■ Required work:
What's wanted is each entry repeated verbatim, minus its images.

START Data provided

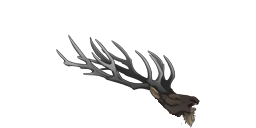
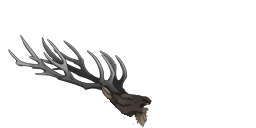
reworked antlers helmet so that it worked in left and right riection

Changed region(s): [[0.0312, 0.2812, 0.7812, 1.0]]

diff --git a/tactics_project/src/com/marklynch/objects/templates/TemplatesArmor.java b/tactics_project/src/com/marklynch/objects/templates/TemplatesArmor.java
@@ -64,7 +64,7 @@ public class TemplatesArmor {
 		Templates.HELMET_ANTLERS.totalHealth = Templates.HELMET_ANTLERS.remainingHealth = 36;
 		Templates.HELMET_ANTLERS.weight = 6f;
 		Templates.HELMET_ANTLERS.value = 65;
-		Templates.HELMET_ANTLERS.anchorX = 177;
+		Templates.HELMET_ANTLERS.anchorX = 128;
 		Templates.HELMET_ANTLERS.anchorY = 98;
 		Templates.HELMET_ANTLERS.templateId = GameObject.generateNewTemplateId();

END Data provided

■ Solution for this problem:
reworked antlers helmet so that it worked in left and right riection

Changed region(s): [[0.0312, 0.2812, 0.7812, 1.0]]

diff --git a/tactics_project/src/com/marklynch/objects/templates/TemplatesArmor.java b/tactics_project/src/com/marklynch/objects/templates/TemplatesArmor.java
@@ -64,7 +64,7 @@ public class TemplatesArmor {
 		Templates.HELMET_ANTLERS.totalHealth = Templates.HELMET_ANTLERS.remainingHealth = 36;
 		Templates.HELMET_ANTLERS.weight = 6f;
 		Templates.HELMET_ANTLERS.value = 65;
-		Templates.HELMET_ANTLERS.anchorX = 177;
+		Templates.HELMET_ANTLERS.anchorX = 128;
 		Templates.HELMET_ANTLERS.anchorY = 98;
 		Templates.HELMET_ANTLERS.templateId = GameObject.generateNewTemplateId();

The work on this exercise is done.